Environment Minister David Parker says:
“We went hard and early to beat the virus and now we’re doing the same to get the economy moving too. The success of our health response gives us a head start on the world to get our economy moving again and this fast tracking process will allow our economic recovery to accelerate”
In effect the government is recognising the RMA legislation is obsolescent, a block to economic progress. As ACT’s David Seymour pointed out, the 900-page RMA is the single biggest impediment to progress, and to housing affordability in particular.
In accepting that the consenting and approval processes previously used don’t provide the speed and certainty needed now in response to the economic fallout from COVID-19, Parker says environmental safeguards remain.

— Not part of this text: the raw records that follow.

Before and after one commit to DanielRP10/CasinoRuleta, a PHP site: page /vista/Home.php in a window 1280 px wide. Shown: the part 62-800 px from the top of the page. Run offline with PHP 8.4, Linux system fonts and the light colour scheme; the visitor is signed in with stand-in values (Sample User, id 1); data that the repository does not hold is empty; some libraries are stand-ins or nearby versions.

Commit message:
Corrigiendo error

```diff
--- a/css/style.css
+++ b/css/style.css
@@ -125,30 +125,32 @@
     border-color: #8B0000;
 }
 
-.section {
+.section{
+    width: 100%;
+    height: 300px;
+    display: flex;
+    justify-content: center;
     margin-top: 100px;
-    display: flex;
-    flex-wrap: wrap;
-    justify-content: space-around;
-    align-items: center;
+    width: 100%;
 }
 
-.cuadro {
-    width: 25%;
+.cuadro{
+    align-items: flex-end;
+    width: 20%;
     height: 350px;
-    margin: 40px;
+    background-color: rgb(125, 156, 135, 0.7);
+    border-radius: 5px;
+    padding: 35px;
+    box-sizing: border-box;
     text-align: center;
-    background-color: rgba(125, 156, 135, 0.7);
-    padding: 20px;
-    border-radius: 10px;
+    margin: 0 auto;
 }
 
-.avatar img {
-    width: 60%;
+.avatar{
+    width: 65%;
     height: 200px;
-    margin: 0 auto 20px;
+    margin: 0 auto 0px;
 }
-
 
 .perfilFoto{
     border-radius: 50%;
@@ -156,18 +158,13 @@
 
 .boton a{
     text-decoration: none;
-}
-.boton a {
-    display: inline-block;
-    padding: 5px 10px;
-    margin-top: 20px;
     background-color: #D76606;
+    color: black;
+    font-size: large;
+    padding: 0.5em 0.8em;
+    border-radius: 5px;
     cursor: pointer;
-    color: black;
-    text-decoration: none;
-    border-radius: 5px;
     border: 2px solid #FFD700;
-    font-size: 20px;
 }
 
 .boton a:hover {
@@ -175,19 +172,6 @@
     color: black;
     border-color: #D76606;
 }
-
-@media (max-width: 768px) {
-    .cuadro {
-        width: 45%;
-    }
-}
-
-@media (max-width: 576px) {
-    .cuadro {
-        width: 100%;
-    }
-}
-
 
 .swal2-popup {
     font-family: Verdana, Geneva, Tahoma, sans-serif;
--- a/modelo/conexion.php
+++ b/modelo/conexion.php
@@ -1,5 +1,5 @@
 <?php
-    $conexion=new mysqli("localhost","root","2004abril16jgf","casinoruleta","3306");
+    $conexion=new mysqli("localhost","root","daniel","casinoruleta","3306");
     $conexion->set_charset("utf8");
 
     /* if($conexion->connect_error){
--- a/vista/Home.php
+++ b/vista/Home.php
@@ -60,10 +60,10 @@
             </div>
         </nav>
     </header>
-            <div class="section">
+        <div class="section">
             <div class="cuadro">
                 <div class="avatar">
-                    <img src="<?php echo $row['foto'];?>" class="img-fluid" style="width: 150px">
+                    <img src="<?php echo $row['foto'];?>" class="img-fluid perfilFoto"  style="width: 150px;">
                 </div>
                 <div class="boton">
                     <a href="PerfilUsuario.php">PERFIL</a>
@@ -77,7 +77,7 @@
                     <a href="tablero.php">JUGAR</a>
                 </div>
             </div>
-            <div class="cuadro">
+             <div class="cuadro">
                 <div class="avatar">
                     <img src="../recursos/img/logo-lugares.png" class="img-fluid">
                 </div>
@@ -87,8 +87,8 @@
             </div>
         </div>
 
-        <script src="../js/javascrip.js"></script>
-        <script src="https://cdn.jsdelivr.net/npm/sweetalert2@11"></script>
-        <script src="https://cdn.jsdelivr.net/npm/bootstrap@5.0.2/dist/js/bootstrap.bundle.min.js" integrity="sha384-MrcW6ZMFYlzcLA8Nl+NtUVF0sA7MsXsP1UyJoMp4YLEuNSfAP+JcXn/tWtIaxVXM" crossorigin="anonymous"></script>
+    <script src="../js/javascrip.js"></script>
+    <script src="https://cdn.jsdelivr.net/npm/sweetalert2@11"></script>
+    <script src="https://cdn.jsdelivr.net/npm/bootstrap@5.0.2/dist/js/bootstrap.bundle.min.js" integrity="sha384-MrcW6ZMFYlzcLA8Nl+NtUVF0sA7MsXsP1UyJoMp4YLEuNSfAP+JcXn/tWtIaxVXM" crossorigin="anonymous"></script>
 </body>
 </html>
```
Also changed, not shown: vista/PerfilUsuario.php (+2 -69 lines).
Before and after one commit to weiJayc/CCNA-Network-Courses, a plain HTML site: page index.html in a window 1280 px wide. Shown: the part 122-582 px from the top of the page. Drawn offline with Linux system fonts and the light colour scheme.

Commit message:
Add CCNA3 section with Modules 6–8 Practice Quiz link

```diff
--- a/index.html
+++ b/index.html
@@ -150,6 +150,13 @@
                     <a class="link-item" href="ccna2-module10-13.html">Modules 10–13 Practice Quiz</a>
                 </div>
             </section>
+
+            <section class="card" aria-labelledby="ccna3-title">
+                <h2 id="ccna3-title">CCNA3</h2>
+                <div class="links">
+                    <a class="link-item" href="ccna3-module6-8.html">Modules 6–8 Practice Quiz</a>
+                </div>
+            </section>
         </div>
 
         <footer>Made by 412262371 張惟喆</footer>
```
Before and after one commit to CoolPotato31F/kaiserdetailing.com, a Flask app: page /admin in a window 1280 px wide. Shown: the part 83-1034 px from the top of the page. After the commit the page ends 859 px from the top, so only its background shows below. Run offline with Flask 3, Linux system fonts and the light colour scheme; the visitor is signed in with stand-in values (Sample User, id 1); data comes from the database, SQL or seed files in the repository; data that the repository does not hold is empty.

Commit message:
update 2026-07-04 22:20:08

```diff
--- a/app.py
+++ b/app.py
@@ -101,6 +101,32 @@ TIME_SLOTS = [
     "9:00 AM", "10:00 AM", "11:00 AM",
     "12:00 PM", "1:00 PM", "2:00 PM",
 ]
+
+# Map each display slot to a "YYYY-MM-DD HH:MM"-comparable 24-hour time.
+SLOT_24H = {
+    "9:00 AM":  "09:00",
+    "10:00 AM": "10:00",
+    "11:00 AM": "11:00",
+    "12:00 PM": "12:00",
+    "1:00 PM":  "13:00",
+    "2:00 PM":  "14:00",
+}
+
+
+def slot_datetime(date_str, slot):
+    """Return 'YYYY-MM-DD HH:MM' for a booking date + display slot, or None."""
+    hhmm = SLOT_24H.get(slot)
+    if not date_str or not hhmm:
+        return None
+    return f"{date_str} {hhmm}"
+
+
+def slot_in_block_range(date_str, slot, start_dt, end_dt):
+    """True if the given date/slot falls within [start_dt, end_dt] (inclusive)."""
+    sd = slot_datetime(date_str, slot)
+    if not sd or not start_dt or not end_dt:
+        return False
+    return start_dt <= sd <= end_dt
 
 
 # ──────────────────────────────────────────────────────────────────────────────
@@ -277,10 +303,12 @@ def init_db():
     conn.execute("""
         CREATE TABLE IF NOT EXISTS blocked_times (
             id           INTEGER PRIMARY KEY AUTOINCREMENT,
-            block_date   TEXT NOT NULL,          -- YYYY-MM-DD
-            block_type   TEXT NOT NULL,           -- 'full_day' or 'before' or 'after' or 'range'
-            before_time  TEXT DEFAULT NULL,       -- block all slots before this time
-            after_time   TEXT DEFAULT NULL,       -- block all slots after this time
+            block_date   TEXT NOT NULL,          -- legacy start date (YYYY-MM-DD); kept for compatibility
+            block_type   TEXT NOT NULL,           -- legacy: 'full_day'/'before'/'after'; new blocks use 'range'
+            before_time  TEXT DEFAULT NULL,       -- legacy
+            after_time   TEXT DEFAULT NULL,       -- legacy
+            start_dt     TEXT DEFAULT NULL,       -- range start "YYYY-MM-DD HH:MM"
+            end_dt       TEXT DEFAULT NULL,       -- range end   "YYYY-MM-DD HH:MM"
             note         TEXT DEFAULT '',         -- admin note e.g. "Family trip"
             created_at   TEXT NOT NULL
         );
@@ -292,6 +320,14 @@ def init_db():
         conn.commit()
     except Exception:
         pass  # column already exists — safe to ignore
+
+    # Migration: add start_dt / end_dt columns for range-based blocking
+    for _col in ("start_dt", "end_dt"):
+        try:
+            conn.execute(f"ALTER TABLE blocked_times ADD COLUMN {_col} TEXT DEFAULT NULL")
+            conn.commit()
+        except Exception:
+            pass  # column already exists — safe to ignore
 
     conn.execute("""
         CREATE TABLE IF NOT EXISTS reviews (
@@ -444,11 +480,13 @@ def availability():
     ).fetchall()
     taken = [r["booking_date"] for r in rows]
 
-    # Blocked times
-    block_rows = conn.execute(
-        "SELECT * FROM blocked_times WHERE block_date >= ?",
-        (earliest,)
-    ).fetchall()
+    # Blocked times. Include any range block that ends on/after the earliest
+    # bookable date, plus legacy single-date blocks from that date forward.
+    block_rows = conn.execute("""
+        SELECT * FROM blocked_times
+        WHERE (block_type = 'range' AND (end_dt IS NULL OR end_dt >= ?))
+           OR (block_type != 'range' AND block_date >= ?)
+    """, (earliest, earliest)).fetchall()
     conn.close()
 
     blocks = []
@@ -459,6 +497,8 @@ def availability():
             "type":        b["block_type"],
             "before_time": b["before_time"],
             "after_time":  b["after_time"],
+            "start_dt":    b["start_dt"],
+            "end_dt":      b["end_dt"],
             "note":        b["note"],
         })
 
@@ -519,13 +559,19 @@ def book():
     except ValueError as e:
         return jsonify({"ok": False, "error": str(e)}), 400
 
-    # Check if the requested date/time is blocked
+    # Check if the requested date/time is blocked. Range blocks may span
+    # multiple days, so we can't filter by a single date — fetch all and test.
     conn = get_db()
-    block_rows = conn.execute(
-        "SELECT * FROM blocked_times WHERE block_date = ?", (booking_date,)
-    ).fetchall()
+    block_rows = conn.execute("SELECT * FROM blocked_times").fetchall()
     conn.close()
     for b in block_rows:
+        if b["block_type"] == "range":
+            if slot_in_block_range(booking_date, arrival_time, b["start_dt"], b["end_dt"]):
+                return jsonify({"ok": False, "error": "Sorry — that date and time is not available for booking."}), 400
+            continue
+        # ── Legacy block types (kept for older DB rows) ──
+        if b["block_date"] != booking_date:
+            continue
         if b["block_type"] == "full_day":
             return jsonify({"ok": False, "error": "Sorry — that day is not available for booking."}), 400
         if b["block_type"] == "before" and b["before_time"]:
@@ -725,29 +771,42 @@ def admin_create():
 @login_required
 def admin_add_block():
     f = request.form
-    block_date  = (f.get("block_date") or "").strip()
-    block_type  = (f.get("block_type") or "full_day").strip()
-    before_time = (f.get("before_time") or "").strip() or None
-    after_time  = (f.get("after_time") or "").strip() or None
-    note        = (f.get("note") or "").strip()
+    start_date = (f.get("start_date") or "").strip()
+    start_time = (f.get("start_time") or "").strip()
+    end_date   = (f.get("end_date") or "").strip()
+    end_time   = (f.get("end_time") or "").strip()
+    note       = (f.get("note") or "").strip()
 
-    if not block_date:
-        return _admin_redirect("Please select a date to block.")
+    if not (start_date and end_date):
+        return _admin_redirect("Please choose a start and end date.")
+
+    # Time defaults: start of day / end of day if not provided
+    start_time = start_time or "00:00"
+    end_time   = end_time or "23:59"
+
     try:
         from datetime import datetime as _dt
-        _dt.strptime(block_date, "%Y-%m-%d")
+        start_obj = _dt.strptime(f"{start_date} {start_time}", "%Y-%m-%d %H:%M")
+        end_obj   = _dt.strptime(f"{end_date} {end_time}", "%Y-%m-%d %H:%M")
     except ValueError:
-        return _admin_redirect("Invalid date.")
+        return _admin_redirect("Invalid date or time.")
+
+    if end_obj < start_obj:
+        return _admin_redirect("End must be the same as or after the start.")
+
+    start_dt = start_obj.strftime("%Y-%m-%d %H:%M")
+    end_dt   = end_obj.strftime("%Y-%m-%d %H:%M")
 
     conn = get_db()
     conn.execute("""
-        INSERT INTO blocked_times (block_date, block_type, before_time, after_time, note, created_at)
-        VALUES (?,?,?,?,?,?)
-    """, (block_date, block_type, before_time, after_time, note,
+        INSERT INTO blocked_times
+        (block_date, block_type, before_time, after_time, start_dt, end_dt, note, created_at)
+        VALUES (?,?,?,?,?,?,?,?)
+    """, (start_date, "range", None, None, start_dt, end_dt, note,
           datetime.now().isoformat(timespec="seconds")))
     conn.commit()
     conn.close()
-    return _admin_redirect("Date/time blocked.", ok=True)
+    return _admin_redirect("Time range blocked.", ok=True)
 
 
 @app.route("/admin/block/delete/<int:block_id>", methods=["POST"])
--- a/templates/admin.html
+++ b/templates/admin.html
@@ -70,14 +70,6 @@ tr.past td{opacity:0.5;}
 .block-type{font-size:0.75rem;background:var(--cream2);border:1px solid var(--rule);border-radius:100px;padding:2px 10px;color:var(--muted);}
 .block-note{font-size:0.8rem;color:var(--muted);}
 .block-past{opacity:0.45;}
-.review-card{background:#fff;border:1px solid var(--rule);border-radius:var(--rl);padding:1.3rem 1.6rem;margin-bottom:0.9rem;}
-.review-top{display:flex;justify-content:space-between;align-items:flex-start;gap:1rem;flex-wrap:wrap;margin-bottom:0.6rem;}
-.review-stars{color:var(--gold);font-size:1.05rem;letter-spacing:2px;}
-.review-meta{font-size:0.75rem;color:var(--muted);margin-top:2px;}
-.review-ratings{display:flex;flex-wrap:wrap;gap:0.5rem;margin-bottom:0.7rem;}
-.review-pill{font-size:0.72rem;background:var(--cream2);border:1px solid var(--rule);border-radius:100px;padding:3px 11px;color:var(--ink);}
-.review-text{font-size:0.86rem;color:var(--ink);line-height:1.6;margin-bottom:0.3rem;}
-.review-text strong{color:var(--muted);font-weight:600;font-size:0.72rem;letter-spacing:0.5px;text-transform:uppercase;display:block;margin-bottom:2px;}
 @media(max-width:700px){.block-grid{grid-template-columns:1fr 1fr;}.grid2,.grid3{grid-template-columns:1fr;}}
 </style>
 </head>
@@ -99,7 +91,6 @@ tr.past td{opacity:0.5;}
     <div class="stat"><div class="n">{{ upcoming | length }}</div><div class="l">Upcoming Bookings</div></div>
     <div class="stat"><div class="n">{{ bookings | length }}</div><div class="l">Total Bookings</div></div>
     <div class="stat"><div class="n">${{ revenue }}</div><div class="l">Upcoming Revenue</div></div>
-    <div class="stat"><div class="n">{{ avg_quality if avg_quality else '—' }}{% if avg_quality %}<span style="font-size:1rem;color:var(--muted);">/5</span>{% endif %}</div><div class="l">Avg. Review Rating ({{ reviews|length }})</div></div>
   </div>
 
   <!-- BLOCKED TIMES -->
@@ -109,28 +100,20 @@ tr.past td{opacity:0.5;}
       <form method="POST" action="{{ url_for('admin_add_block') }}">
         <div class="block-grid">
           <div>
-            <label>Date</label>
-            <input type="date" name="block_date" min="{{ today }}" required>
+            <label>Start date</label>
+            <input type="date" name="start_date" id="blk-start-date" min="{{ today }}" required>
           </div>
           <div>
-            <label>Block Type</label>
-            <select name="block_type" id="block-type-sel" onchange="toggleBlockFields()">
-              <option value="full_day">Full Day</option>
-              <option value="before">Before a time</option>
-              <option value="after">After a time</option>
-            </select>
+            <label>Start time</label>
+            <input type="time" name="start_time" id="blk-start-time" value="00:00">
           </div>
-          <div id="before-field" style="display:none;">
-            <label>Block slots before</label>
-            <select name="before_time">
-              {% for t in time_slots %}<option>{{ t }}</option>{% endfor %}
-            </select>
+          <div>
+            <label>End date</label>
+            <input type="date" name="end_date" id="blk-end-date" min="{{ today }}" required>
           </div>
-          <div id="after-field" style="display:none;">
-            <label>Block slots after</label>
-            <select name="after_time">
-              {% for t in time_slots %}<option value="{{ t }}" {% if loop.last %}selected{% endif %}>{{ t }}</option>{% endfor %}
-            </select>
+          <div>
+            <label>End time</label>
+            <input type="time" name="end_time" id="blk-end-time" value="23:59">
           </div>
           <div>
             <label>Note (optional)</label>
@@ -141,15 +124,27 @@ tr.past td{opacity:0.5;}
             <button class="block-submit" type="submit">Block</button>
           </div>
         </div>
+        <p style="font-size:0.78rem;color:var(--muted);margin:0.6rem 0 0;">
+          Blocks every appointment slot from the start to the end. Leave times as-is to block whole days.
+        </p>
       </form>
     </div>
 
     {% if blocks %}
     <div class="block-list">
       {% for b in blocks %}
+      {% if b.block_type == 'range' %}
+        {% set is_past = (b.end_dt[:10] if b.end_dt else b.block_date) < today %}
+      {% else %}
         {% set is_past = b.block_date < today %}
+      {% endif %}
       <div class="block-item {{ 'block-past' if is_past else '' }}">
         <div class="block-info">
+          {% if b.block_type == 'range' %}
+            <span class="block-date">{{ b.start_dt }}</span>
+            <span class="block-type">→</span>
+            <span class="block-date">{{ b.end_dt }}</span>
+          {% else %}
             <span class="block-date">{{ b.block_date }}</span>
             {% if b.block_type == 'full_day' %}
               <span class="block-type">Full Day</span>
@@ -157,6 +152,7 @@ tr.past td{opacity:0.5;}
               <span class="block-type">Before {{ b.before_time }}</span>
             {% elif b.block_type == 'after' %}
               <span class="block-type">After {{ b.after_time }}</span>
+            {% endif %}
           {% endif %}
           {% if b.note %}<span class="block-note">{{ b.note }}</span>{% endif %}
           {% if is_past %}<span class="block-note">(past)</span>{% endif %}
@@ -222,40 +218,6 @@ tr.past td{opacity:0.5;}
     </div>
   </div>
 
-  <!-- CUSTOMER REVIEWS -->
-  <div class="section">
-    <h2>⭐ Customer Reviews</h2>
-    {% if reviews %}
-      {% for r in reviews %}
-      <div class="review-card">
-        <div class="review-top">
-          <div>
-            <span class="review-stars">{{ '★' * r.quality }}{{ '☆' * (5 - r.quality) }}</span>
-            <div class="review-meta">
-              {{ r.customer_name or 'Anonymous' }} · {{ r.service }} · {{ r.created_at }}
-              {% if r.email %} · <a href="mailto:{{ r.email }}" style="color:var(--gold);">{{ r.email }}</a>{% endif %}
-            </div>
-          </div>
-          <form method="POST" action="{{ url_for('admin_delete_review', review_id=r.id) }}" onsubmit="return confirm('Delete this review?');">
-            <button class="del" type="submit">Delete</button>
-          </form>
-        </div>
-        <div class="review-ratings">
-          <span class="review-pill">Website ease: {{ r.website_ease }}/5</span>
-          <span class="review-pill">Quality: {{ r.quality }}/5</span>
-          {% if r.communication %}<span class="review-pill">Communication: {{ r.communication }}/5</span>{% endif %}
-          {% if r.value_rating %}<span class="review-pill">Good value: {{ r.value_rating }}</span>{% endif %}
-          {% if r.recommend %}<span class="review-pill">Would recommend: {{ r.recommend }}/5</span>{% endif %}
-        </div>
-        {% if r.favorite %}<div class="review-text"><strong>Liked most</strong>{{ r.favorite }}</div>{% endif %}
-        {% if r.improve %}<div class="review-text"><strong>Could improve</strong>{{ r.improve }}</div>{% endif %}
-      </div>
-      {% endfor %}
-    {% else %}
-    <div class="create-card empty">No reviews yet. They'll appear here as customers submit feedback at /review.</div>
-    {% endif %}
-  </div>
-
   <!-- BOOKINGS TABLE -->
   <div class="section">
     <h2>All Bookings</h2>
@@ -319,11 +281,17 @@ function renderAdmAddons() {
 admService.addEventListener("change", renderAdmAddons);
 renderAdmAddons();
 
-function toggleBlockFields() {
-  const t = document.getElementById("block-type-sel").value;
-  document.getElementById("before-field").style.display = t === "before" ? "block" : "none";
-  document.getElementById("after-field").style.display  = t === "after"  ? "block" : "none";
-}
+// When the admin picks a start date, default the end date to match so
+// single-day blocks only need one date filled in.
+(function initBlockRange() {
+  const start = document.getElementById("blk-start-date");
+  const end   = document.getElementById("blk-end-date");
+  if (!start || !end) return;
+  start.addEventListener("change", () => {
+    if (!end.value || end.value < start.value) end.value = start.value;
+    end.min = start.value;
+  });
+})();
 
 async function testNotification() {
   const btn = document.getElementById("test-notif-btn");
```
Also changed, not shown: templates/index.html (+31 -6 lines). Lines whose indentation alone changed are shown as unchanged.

The resource consent applications for these projects will be processed by an Expert Consenting Panel.
But this is the telling line in Parker’s announcement: Continue reading “A fast-track environmental test to short-circuit the RMA is welcome but fast-track projects should pass a business test, too”
Environment Minister David Parker has directed officials to find ways to fast-track consents for infrastructure and development projects. He says his goal is to help create a pipeline of projects so that some can start immediately once Covid-19 restrictions are lifted “so people can get back into work as fast as possible”.
Parker sees the Covid-19 pandemic as a serious global crisis that will have a wide ranging and lasting impact on almost every part of the economy for some time.
He recognises many New Zealanders have lost their jobs, or may do so in coming months, and many businesses are doing it hard.
“These are extraordinary times that need extraordinary solutions. We need to support NZers through this crisis, and position our economy for recovery”.
His aim is to short-circuit the standard Resource Management Act consenting processes and he wants Cabinet to put its stamp of approval on how to do that before the end of the lockdown period. Continue reading “Parker’s readiness to relax the RMA rules should be extended to freshwater constraints on farmers”